A proposed 139-lot subdivision on Tonawanda Creek Road moved closer to breaking ground Thursday evening, after the Amherst Planning Board determined the project would not have a significant negative impact on the environment.
The board voted, 5-1, to move the project, dubbed Briar Hollow, forward, with Mary Shapiro voting to delay approval. The subdivision, proposed at 271 Tonawanda Creek Road, is being developed by M.J. Peterson LLC.
The next step for the project is a public hearing at the Planning Board’s meeting April 21. That hearing will be on the development’s preliminary “plat,” a map showing the technical aspects of the subdivision, like drainage and sewage lines, said Gary Black, assistant planning director for the Town of Amherst.
The project has been in the works for over a year, said Sean W. Hopkins, an attorney for the developer. The Amherst Town Board rezoned the property in June 2015, allowing the project to move forward to the Planning Board. The property formerly held the County Line Airport, a private airport built in 1945.
The planned subdivision will sit on 55 acres bordered by Daisy Lane and Creekwood Drive to the north; East Summerset Lane to the west; Sundridge Drive to the east; and Caspian Court to the south.

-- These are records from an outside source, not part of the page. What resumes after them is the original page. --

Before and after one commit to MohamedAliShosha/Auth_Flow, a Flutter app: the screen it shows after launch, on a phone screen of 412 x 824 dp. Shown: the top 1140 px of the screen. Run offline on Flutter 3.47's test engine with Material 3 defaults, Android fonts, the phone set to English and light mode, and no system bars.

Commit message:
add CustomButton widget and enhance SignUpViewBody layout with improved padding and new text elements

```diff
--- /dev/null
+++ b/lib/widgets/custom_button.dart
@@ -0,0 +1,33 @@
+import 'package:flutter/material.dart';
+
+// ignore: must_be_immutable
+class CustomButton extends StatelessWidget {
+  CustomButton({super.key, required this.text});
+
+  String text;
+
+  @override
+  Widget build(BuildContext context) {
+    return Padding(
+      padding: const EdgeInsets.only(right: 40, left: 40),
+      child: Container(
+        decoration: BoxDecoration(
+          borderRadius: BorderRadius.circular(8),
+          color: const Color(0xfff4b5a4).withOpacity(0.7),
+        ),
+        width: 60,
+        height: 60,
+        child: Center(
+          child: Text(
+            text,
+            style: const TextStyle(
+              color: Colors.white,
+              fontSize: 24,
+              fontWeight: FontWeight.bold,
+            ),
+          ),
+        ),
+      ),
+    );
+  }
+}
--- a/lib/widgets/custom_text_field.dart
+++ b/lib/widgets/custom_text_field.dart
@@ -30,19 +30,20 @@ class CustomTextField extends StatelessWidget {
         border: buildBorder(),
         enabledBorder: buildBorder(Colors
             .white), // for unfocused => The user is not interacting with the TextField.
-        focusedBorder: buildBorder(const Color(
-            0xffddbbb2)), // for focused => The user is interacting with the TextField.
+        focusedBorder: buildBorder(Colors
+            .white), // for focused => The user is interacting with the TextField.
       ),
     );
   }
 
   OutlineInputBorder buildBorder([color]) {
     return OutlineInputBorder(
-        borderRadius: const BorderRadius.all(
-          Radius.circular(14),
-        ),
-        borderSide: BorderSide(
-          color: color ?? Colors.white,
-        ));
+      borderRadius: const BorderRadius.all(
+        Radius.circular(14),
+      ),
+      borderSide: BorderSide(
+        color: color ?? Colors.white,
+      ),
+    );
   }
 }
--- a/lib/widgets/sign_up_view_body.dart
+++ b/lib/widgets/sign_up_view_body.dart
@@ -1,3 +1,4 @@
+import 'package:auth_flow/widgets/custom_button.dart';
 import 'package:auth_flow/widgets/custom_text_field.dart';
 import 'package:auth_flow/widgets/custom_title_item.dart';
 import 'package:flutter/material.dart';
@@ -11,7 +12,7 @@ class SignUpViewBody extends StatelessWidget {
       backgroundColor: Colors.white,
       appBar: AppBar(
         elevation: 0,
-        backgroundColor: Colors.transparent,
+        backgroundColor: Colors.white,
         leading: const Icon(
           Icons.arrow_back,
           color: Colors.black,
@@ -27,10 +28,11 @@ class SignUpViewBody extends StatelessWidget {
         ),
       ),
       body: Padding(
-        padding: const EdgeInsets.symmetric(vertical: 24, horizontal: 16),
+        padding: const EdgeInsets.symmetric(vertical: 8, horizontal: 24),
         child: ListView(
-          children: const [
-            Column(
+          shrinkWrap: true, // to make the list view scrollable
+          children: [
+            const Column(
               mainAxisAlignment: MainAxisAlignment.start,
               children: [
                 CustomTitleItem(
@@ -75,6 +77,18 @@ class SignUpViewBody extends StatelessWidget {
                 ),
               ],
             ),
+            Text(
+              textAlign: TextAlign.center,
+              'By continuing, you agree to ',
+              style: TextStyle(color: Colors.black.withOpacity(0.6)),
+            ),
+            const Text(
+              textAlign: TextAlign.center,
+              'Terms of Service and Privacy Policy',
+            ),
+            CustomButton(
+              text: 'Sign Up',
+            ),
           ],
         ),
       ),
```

Twenty-one acres in the southwest corner will be designated as a wetlands conservation area, Hopkins said.
The town was offered the conserved land by the developer, Black said, but hasn’t decided whether to take the land.
“We’re mulling over that now,” he said.
The developer is also awaiting approval from the New York State Department of Environmental Conservation on its mitigation plan for the 21 acres of wetlands, Hopkins said, noting that it will remain a conservation area regardless of what the town decides to do with it.
“We’re hopeful we get DEC approval before the next Planning Board meeting,” he said.
Neighbors to the planned subdivision were initially against the development, until the developer revised the zoning for the project to allow only single-family homes on the property, alleviating concerns.
If all goes well, Hopkins said, construction on the site will start in the coming months.
“The goal is to break ground in the summer or fall of 2016,” he said.